Bereavement can certainly be painful whenever it occurs, but many feel that the experience of losing a child is by far the worst because it conflicts with our life-cycle expectations. Deaths of children between the ages of 1 and 14 now account for less than 5 percent of mortality with accidents and cancer being the next largest causes. It is usually expected in this country that children will live to adulthood. Nevertheless, hundreds of children under the age of 25 die each year leaving many bereaved parents. As life expectancy increases, the number of elderly adults who experience the deaths of their middle-aged children grow. It is not unusual to have parents nowadays live until they are 90 or 100 years.

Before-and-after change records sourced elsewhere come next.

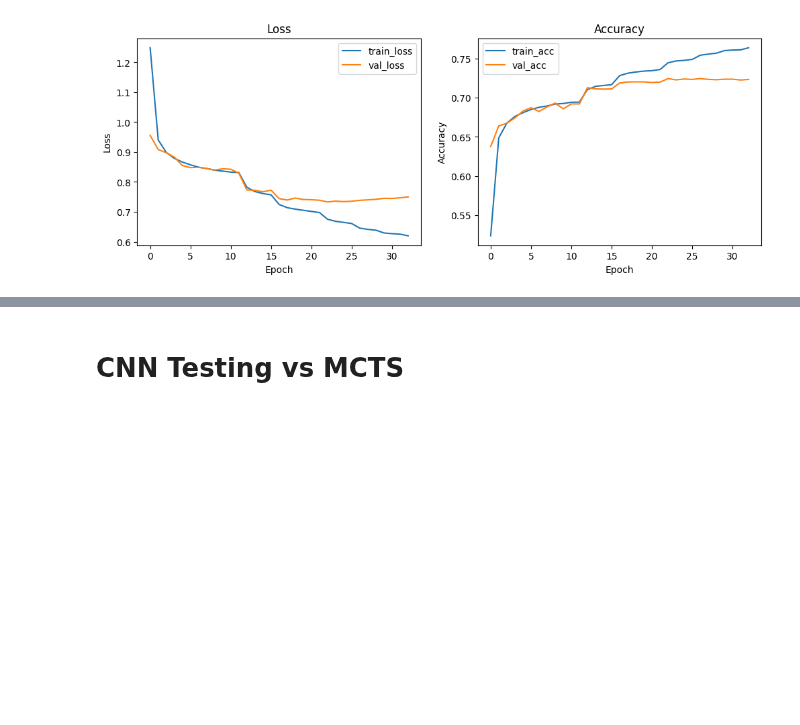
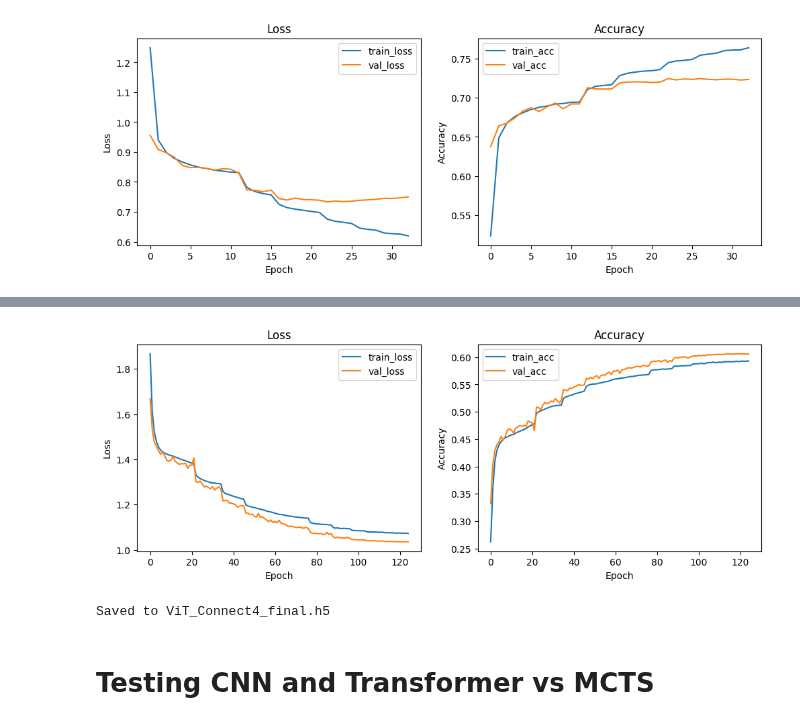
Before and after one commit to ethanrwong/Connect-4-AI-Project, a Jupyter notebook: RM 294 Project 1 Group 5.ipynb, the cells around one changed output, grey strips where cells are left out. Drawn from its saved outputs; the diff is of its cells as text; code cells hidden in the pictures; blank space fills up the shorter version.

Commit message:
Added Transformer with Code

```diff
--- a/RM 294 Project 1 Group 5.ipynb
+++ b/RM 294 Project 1 Group 5.ipynb
@@ -844,0 +987,17 @@ plt.show()
+# %%
+if __name__ == "__main__":
+    print("Building an Overlapping-Patch Transformer for Connect4 shape (6,7,2)...")
+    # You can tweak hidden_dim, num_layers, etc. further
+    transformer_model = build_transformer_connect4_overlapping(
+        input_shape=(6,7,2),
+        hidden_dim=284,
+        num_layers=10,
+        num_heads=8,
+        key_dim=48,     # defaults to hidden_dim//num_heads
+        mlp_dim=384,     # defaults to 4*hidden_dim
+        dropout_rate=0.1,
+        num_classes=7,
+        l2_reg=1e-4
+    )
+
+    transformer_model.summary()
@@ -845,2 +1073,29 @@ plt.show()
+# %%
+fig, axs = plt.subplots(1, 2, figsize=(12, 4))
+
+# Plot loss
+axs[0].plot(history.history['loss'], label='train_loss')
+axs[0].plot(history.history['val_loss'], label='val_loss')
+axs[0].set_title("Loss")
+axs[0].set_xlabel("Epoch")
+axs[0].set_ylabel("Loss")
+axs[0].legend()
+
+# Plot accuracy
+axs[1].plot(history.history['accuracy'], label='train_acc')
+axs[1].plot(history.history['val_accuracy'], label='val_acc')
+axs[1].set_title("Accuracy")
+axs[1].set_xlabel("Epoch")
+axs[1].set_ylabel("Accuracy")
+axs[1].legend()
+
+plt.show()
+# %% [output]
+[figure, added]
+# %%
+transformer_model.save("ViT_Connect4_final.h5")
+print("Saved to ViT_Connect4_final.h5")
+# %% [output]
+Saved to ViT_Connect4_final.h5
 # %% [markdown]
-# CNN Testing vs MCTS
+# Testing CNN and Transformer vs MCTS
```
Also changed, not shown: parts of 19 cells of this notebook, 1 other file.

In addition to being loved, children take on great symbolic importance in terms of our hopes for the future. Bringing up a child involves decisions and changes to every aspect of our lives. We all want them to be happy and creative as an adult. All parents have hopes and dreams about their children’s futures so when a child dies, the hopes and dreams die too. Although some amount of guilt and self-blame are present in most bereavement situations, they are likely to be especially pronounced following the death of a child. We simply cannot believe how this happened.
Although many of the issues are the same as in other types of bereavements, the impact of a child’s death may vary depending on the child’s age when death occurs, with the death of a newborn feeling somewhat different from the loss of a teenager. Parents surveyed say that it is not necessarily ‘harder’ or ‘easier’ to lose a very young child as opposed to a teenager. It is simply a quite different kind of pain.
Our hearts go out to all parents who have lost a child and we will be remembering them amongst the bereaved of all of our 216 parishioners who have died in the last year. In Newry Cathedral this week, there will be Masses at 7.30pm on Monday, Tuesday, Wednesday and Thursday and candles with the names of the deceased will be on the altar for the 4 nights,
Psalm 34:18, ‘The Lord is near to the broken-hearted and saves the crushed in spirit’.
The Communion Reflection in the Cathedral this week at the Masses for the Dead may give you some comfort.
In the rising of the sun and it’s going down we remember them
In the blessing of the wind and in the chill of Winter we remember them
In the opening of buds and in the rebirth of Spring, we remember them
In the blueness of the sky and the warmth of the Summer, we remember them
In the rustling of the leaves and in the beauty of Autumn. we remember them
In the beginning of the year and when it ends, we remember them
When we are weary and in need of strength, we remember them
When we are lost and sick at heart, we remember them
When we have joys, we yearn to share we remember them
So long as we live, they too shall live, for they are now part of us as we remember them.